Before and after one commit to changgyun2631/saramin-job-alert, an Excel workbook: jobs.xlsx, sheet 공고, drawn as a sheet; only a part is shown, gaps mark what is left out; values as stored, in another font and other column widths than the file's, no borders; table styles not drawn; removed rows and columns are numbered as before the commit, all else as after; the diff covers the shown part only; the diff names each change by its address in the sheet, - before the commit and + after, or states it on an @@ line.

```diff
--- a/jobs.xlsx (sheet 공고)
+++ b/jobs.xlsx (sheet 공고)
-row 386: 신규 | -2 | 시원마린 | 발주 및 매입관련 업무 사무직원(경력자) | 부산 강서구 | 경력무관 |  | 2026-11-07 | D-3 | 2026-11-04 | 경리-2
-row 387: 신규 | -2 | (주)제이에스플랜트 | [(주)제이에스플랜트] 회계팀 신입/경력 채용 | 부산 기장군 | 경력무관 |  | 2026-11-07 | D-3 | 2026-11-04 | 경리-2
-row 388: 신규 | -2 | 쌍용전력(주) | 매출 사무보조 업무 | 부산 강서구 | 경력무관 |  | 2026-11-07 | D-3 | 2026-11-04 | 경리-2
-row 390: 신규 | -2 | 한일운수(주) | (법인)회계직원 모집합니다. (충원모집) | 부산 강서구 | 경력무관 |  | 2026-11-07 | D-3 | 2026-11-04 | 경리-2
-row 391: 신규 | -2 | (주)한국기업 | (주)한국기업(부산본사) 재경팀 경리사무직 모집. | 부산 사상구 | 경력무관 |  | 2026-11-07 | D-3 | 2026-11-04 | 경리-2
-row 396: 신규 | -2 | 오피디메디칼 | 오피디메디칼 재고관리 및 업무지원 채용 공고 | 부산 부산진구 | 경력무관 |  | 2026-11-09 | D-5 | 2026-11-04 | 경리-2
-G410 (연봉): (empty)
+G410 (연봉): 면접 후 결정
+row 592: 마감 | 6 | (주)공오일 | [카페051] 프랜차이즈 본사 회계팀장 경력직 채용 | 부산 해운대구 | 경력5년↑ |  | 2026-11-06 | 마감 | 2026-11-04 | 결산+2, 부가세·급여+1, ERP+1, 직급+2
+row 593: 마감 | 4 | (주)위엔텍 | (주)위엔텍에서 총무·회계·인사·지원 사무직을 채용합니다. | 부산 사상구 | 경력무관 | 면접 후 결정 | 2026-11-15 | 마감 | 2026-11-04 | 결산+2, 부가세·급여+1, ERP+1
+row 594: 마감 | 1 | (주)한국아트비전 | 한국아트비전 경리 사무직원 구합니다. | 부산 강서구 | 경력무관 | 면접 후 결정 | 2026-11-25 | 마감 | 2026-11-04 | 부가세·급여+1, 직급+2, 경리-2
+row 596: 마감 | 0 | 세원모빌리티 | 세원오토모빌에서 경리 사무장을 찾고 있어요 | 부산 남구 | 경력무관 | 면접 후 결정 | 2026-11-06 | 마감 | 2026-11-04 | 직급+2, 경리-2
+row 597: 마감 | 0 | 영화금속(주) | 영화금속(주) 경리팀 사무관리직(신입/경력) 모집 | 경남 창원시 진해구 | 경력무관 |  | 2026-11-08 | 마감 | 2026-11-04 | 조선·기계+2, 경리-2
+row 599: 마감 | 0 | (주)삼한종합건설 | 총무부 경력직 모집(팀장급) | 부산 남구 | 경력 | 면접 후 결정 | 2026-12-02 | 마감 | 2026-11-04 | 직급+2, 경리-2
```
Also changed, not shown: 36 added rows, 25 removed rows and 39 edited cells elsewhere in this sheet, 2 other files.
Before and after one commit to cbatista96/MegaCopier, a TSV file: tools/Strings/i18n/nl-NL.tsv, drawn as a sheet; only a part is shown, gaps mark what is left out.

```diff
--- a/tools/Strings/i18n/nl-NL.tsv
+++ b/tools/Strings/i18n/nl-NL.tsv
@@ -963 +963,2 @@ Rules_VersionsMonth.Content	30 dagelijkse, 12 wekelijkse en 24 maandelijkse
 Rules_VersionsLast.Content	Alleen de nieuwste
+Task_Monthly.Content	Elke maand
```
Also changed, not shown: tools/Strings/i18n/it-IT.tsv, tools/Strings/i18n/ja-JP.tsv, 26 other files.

------------------------------

→ **Exercise prompt**
Only the number of lines in the data that hold "what" should be stated.

→ **Answer area**
2